§ **TASK GOAL**: Would you print the listing that follows exactly, but without its pictures?

§ **RECORDED INFORMATION**:
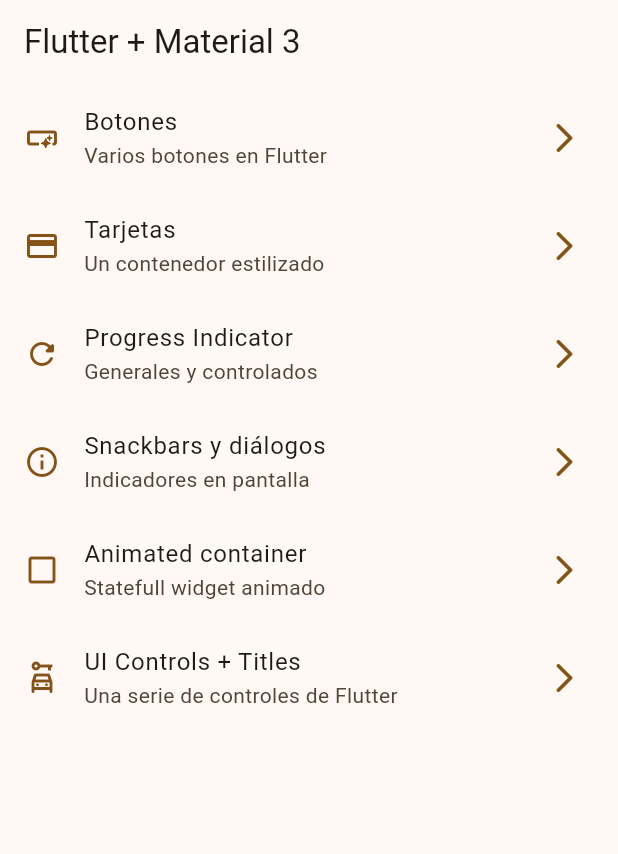
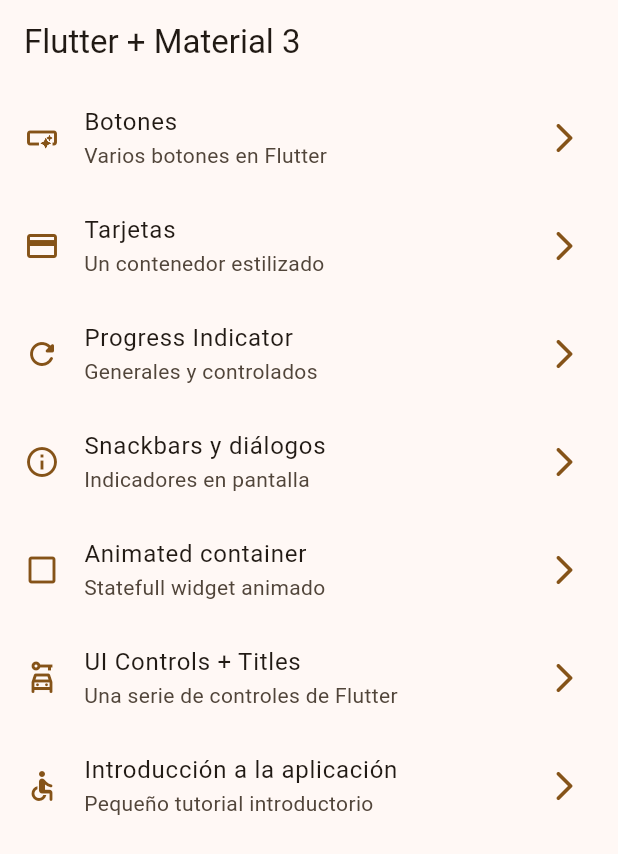
Before and after one commit to PabloVegaFundador/CursoFlutter, a Flutter app: the screen it shows after launch, on a phone screen of 412 x 824 dp. Shown: the top 854 px of the screen. Run offline on Flutter 3.47's test engine with Material 3 defaults, Android fonts, the phone set to English and light mode, and no system bars; our stand-ins replace animate_do, dio, go_router, video_player.

Commit message:
tutorial screen added

```diff
--- /dev/null
+++ b/toktik/devtools_options.yaml
@@ -0,0 +1,3 @@
+description: This file stores settings for Dart & Flutter DevTools.
+documentation: https://docs.flutter.dev/tools/devtools/extensions#configure-extension-enablement-states
+extensions:
--- a/widgets_app/lib/config/menu/menu_items.dart
+++ b/widgets_app/lib/config/menu/menu_items.dart
@@ -51,4 +51,10 @@ const appMenuItems = <MenuItem>[
     link: '/ui-controls',
     icon: Icons.car_rental_outlined,
   ),
+  MenuItem(
+    title: 'Introducción a la aplicación',
+    subTitle: 'Pequeño tutorial introductorio',
+    link: '/tutorial',
+    icon: Icons.accessible_rounded,
+  ),
 ];
--- a/widgets_app/lib/config/router/app_router.dart
+++ b/widgets_app/lib/config/router/app_router.dart
@@ -41,5 +41,10 @@ final appRouter = GoRouter(
       name: UiControlsScreen.name,
       builder: (context, state) => const UiControlsScreen(),
     ),
+    GoRoute(
+      path: '/tutorial',
+      name: AppTutorialScreen.name,
+      builder: (context, state) => const AppTutorialScreen(),
+    ),
   ],
 );
```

§ **TASK OUTPUT**:
Before and after one commit to PabloVegaFundador/CursoFlutter, a Flutter app: the screen it shows after launch, on a phone screen of 412 x 824 dp. Shown: the top 854 px of the screen. Run offline on Flutter 3.47's test engine with Material 3 defaults, Android fonts, the phone set to English and light mode, and no system bars; our stand-ins replace animate_do, dio, go_router, video_player.

Commit message:
tutorial screen added

```diff
--- /dev/null
+++ b/toktik/devtools_options.yaml
@@ -0,0 +1,3 @@
+description: This file stores settings for Dart & Flutter DevTools.
+documentation: https://docs.flutter.dev/tools/devtools/extensions#configure-extension-enablement-states
+extensions:
--- a/widgets_app/lib/config/menu/menu_items.dart
+++ b/widgets_app/lib/config/menu/menu_items.dart
@@ -51,4 +51,10 @@ const appMenuItems = <MenuItem>[
     link: '/ui-controls',
     icon: Icons.car_rental_outlined,
   ),
+  MenuItem(
+    title: 'Introducción a la aplicación',
+    subTitle: 'Pequeño tutorial introductorio',
+    link: '/tutorial',
+    icon: Icons.accessible_rounded,
+  ),
 ];
--- a/widgets_app/lib/config/router/app_router.dart
+++ b/widgets_app/lib/config/router/app_router.dart
@@ -41,5 +41,10 @@ final appRouter = GoRouter(
       name: UiControlsScreen.name,
       builder: (context, state) => const UiControlsScreen(),
     ),
+    GoRoute(
+      path: '/tutorial',
+      name: AppTutorialScreen.name,
+      builder: (context, state) => const AppTutorialScreen(),
+    ),
   ],
 );
```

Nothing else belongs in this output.